Tell me how many lines in the data below hold the string "ipynb", and say nothing else.

--- RECORDS SUPPLIED Enclosed Below ---

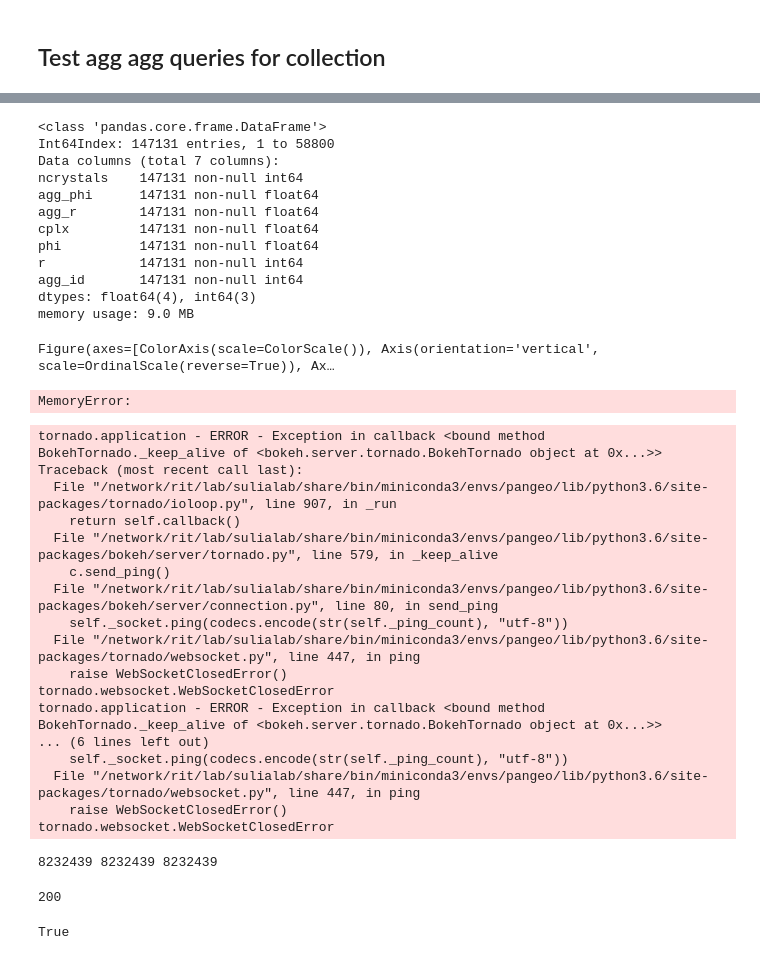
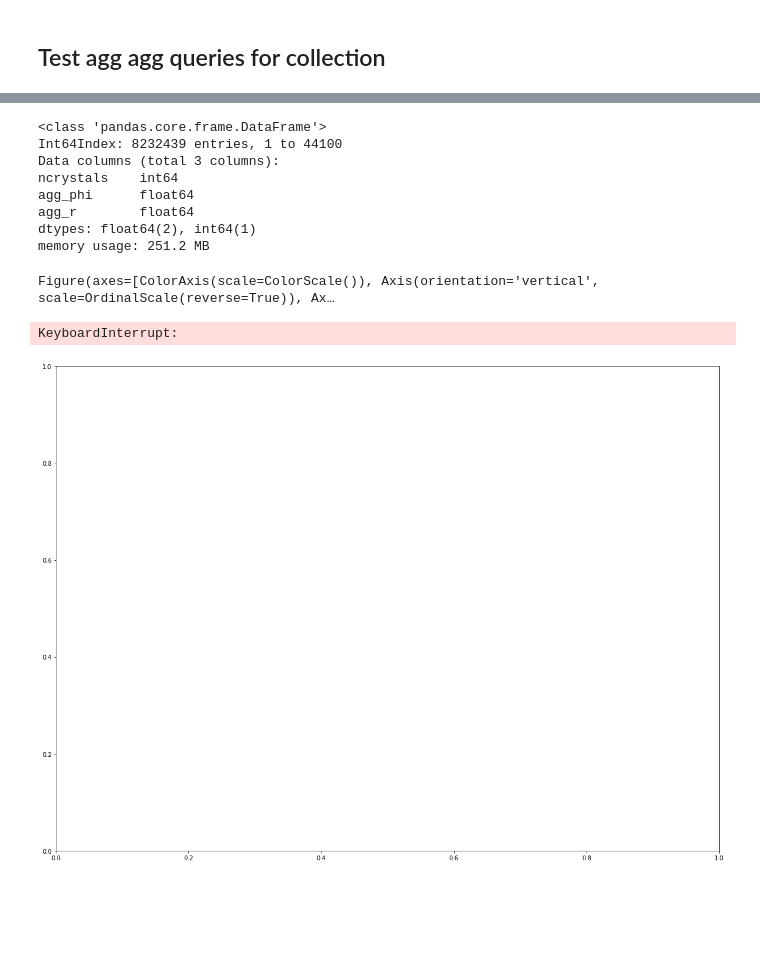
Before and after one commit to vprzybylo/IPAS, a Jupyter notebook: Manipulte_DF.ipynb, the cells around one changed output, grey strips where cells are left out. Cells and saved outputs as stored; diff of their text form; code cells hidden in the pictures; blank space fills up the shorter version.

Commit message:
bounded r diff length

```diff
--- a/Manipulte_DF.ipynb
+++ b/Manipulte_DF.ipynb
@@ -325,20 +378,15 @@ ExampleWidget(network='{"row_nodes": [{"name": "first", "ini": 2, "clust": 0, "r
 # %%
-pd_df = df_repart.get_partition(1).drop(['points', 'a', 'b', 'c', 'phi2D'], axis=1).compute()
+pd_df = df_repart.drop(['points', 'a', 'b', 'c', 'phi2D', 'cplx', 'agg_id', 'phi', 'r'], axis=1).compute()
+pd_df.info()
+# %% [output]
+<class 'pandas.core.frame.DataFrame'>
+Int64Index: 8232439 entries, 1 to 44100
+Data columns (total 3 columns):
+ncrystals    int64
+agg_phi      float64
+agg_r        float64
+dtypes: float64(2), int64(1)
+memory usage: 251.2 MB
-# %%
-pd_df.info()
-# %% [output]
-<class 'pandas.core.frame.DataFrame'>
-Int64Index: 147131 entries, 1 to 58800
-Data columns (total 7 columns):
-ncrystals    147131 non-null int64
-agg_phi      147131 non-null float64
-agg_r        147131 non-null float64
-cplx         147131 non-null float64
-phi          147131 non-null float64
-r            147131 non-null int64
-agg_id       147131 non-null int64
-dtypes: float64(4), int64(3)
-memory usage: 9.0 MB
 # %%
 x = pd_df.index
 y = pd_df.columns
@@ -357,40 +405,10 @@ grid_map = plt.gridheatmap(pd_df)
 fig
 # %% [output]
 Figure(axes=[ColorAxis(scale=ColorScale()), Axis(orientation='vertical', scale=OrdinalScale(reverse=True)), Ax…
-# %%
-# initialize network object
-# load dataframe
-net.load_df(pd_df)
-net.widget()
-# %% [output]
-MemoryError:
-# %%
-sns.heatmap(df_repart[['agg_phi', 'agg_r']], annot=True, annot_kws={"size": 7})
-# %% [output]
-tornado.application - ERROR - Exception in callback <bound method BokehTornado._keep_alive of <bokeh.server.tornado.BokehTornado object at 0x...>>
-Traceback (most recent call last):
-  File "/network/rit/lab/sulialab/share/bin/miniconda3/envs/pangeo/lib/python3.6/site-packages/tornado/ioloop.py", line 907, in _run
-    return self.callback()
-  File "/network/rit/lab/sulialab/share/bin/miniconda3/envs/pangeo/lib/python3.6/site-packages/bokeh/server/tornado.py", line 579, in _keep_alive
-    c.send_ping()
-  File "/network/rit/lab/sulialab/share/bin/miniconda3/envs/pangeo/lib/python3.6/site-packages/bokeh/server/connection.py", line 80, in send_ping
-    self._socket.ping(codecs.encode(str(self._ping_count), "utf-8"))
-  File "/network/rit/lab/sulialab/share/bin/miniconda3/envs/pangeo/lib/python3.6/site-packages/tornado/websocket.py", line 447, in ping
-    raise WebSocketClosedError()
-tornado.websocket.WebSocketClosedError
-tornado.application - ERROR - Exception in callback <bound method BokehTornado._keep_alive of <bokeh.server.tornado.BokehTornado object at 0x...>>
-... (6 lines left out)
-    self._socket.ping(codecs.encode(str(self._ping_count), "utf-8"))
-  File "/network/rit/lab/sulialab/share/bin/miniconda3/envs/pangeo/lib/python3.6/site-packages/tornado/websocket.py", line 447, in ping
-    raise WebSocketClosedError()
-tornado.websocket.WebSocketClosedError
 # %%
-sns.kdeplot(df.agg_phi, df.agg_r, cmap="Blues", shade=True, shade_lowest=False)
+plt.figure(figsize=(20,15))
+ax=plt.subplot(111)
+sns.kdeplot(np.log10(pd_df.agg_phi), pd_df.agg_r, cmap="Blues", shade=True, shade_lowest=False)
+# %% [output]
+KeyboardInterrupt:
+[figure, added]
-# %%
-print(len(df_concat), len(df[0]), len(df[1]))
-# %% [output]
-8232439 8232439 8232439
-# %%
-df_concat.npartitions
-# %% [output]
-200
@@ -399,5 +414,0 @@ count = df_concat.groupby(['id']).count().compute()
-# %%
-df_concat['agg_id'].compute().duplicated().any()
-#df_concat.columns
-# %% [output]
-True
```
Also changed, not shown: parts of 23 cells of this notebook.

--- End of Enclosed RECORDS SUPPLIED ---
--- RECORDS SUPPLIED Enclosed Below ---

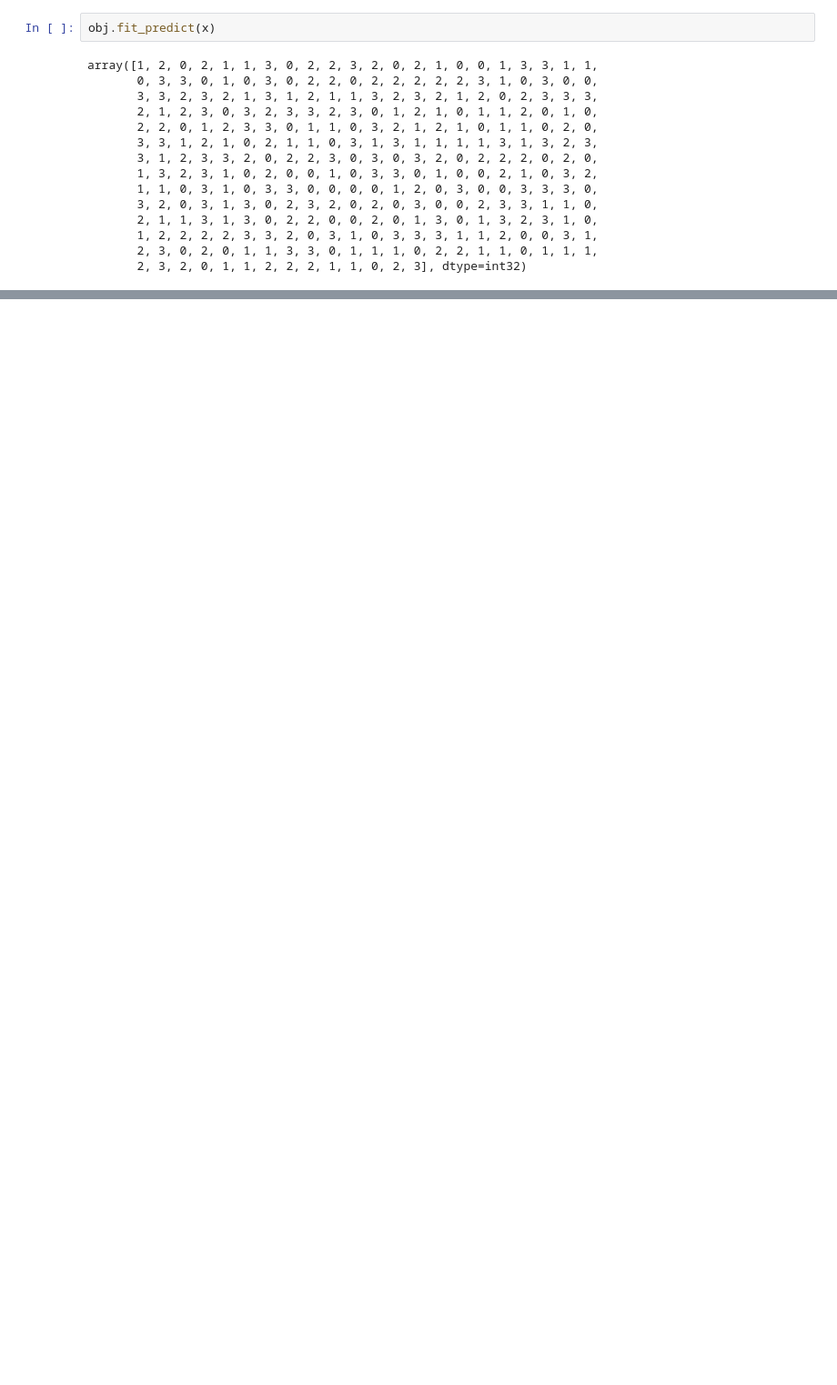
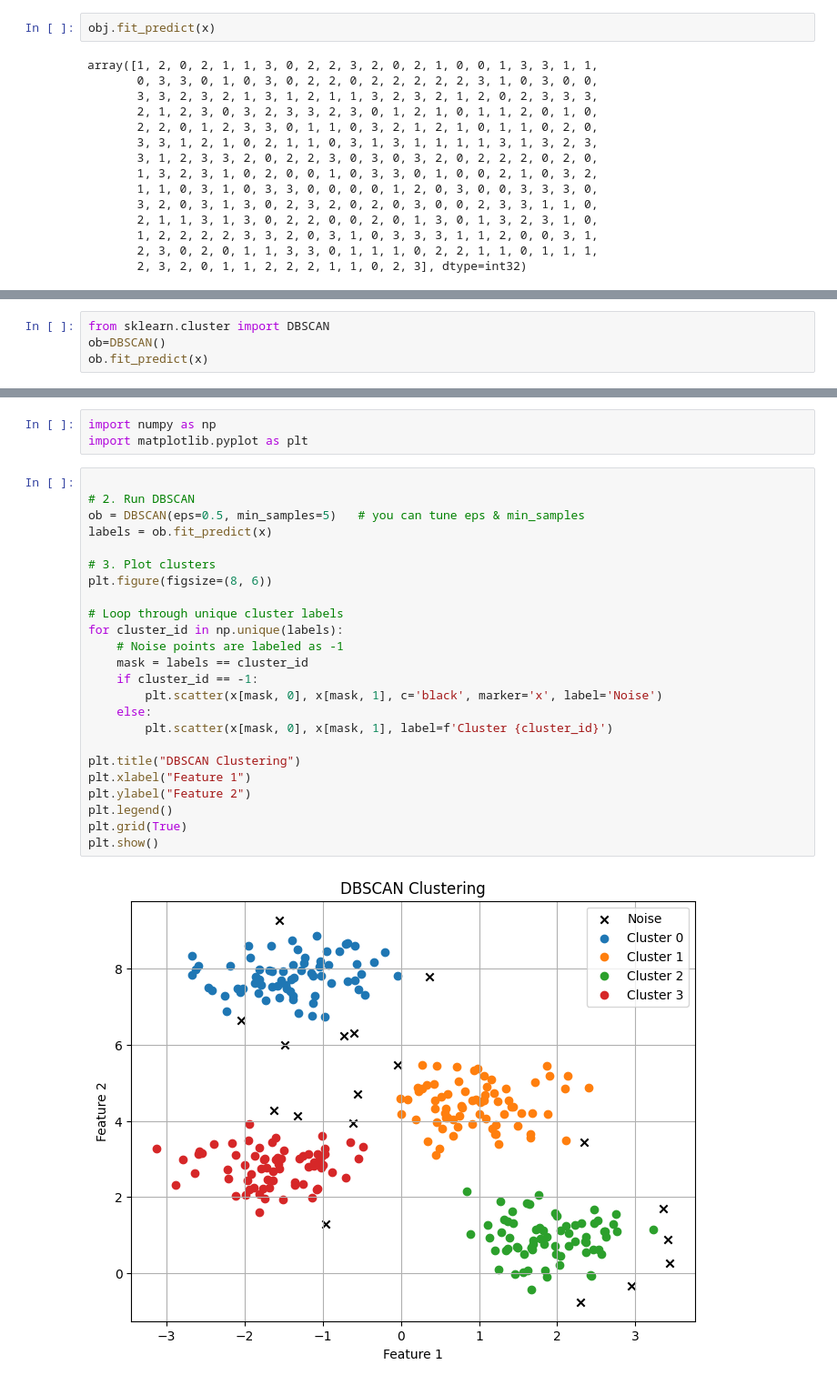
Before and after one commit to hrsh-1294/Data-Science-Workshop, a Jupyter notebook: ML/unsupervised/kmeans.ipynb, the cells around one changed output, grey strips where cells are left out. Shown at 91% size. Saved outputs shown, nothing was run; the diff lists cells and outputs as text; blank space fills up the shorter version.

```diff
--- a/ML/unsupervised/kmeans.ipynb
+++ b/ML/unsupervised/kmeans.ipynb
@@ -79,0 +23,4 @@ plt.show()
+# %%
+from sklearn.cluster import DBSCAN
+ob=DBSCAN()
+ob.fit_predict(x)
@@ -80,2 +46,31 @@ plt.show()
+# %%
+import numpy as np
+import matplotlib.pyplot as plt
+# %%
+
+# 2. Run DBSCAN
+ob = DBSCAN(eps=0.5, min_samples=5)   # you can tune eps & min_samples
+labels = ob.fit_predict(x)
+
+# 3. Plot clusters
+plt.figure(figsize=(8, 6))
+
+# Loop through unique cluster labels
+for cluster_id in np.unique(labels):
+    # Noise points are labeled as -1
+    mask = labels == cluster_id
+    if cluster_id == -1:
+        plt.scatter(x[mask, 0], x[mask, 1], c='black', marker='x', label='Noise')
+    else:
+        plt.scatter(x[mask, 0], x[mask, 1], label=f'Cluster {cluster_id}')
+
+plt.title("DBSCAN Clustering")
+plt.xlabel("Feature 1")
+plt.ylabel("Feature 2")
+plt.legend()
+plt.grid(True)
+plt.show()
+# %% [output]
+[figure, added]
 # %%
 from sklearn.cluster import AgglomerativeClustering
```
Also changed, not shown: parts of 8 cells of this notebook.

--- End of Enclosed RECORDS SUPPLIED ---

_OUTPUT OF THE EXERCISE:_ 6